I should name it in your memory, Dad. The Earle fly. Her grand- father had named him after Scruggs, but her grandmother added the e because she liked how it looked.
Bet imagined her father’s critical response to her work, the size of the hook too dainty for his memorial.
Bet “spoke” with her father more now, four months after his death, than she’d ever done when he lived. Another burden she carried. The conversations they’d never had. Things she should have asked but didn’t.
She took a deep breath of the dry, pine scent that drifted in through the open windows, filling the room with a heady summer perfume. She should get up and walk around, let the com- munity see she was on the job, but her body felt leaden. And it wasn’t like anyone would notice. She could vanish for hours and it wouldn’t matter to Collier; no one required her attention. Not like they had depended on her father. His death still hung over town like a malaise, her presence an insufficient cure no matter what Earle might have believed when he called her home.
Before her father’s illness, she’d had a plan. First the police academy, then patrol officer, proving she could make it in Los Angeles as a cop. She’d envisioned at least twenty years in LA, moving up the ranks—something with Chief in the title— returning home with a long, impressive career before stepping into Earle’s shoes.
Too late, she’d realized he wouldn’t get better. He’d brought her home for good.
Stretching her arms above her head, she walked her fingers up the wall behind her, tapping to the beat of the music. Anything to shake off the drowsiness brought on by the hot, quiet day and long nights of uneasy sleep.
The coffee stand beckoned from across the street, but the sound of the front door opening and the low, throaty voice of the department’s secretary, Alma, stopped her from voyaging out. A two-pack-a-day smoker for almost forty years, Alma sounded a lot like Lauren Bacall after a night of heavy drinking. She’d given up smoking more than twenty years ago, but even now, as she edged into her seventies, Alma’s voice clung to the roughness like a dying man to a life preserver. Bet hoped the visitor only wanted information about the community and Alma could answer.
No such luck. The efficient clop of Alma’s square-heeled shoes clumped down the scarred floors of the hallway, a counterpoint to another set of feet. Bet brought her hands down off the wall and automatically tucked a wayward curl of her auburn hair back up under her hat before Alma arrived, poking her birdlike head around the wooden frame of the door. Gray hair teased tall, as if that would give her five-foot frame a couple extra inches.
“Bet?” Alma always said her name as though it might not be Bet Rivers sitting behind the enormous sheriff’s desk. Bet assumed Alma wished to find Earle Rivers there. She wondered how long that would last. If Bet threw the upcoming election and fled back to Southern California, leaving her deputy to pick up the reins, maybe everyone would be better off, no matter what her father wanted.

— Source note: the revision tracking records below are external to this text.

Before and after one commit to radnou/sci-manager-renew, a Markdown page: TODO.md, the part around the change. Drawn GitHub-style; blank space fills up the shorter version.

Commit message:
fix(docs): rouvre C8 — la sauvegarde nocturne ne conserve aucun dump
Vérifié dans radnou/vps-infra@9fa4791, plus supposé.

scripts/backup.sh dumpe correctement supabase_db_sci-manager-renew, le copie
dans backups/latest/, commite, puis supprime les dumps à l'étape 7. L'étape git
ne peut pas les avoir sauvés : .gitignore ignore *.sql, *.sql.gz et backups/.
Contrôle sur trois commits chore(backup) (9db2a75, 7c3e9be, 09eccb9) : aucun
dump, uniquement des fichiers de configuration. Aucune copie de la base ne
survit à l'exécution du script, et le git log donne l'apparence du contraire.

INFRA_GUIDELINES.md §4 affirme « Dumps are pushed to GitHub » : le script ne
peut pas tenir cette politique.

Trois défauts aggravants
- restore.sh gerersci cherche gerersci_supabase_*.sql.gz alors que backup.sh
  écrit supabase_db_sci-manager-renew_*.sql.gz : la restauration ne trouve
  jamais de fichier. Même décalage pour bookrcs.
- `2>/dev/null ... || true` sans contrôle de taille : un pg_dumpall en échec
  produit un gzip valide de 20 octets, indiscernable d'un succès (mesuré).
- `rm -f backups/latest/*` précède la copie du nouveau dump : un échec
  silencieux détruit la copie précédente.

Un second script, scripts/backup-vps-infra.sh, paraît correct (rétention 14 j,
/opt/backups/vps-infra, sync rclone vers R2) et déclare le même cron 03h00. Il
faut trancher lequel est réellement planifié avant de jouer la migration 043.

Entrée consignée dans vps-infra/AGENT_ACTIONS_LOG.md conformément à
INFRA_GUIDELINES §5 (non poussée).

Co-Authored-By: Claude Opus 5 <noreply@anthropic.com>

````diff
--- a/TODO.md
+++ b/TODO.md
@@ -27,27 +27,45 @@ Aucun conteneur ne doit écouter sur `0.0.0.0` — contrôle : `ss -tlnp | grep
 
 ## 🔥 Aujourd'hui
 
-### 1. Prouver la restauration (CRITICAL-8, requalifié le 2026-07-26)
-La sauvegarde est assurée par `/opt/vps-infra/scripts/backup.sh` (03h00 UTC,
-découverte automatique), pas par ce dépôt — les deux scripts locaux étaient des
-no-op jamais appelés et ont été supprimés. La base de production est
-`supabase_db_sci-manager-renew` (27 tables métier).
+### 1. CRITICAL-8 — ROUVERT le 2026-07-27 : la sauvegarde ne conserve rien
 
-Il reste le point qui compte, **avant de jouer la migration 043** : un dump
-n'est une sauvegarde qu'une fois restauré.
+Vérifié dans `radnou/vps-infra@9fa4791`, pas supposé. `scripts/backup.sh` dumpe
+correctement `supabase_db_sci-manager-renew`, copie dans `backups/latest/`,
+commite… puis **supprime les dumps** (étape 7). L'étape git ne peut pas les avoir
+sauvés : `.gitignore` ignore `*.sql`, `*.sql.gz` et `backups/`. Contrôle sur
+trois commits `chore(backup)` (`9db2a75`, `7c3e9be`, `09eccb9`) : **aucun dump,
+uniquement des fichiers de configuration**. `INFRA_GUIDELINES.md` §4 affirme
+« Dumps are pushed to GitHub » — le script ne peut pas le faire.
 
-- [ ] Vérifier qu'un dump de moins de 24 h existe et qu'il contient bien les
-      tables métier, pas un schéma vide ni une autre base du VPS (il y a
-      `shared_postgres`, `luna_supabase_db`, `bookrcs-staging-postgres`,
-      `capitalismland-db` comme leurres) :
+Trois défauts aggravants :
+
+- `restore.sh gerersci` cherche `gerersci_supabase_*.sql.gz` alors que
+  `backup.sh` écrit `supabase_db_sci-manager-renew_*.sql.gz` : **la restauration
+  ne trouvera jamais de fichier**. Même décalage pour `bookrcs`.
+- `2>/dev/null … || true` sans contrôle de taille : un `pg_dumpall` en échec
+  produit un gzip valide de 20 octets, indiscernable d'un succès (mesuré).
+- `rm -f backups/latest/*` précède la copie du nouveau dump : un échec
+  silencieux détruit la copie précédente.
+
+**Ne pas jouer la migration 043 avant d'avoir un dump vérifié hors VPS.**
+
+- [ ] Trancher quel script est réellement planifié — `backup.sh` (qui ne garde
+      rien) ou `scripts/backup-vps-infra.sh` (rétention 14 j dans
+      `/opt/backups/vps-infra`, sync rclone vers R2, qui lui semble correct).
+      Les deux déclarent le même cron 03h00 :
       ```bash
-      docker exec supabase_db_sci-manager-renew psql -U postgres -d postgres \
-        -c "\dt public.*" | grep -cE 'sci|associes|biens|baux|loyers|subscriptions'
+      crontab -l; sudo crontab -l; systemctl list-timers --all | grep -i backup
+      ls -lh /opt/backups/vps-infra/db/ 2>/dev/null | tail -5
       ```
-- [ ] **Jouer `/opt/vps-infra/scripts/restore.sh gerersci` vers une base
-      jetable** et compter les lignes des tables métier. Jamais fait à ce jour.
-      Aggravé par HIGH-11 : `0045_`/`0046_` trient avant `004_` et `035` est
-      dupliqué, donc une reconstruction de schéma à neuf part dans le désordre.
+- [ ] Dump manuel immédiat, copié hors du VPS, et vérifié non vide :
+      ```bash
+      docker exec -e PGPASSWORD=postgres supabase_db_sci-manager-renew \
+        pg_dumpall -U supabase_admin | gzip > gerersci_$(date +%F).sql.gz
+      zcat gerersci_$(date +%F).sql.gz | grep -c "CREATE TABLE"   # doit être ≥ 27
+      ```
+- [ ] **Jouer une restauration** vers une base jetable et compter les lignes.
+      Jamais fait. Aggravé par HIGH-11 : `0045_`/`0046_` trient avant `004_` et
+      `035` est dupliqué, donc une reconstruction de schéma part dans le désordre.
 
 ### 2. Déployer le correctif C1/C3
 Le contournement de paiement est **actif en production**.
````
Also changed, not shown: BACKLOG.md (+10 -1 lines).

“Yes, Alma?” “I think you’d better listen to what this young man has to say.” The “young man” in question could be anywhere under the age of sixty in Alma’s book, and as he stood out of sight down the hallway, Bet had little to go on.
“Okay,” Bet said.
“I think it’s important.” Alma waited for Bet to show appropriate attention. “Okay.”
“Seems he found a dead body floating in the lake.”
Excerpt from All We Buried by Elena Taylor. Copyright 2020 by Elena Taylor. Reproduced with permission from Elena Taylor. All rights reserved.
Elena Taylor lives on the banks of the middle fork of the Snoqualmie River in a town made famous by Twin Peaks. When she’s not writing or working one-on-one with writers as a developmental editor, she can be found hanging out with her husband, dog, and two cats. Her favorite place to be (besides home) is the stables down the road, with her two horses Radar and Jasper.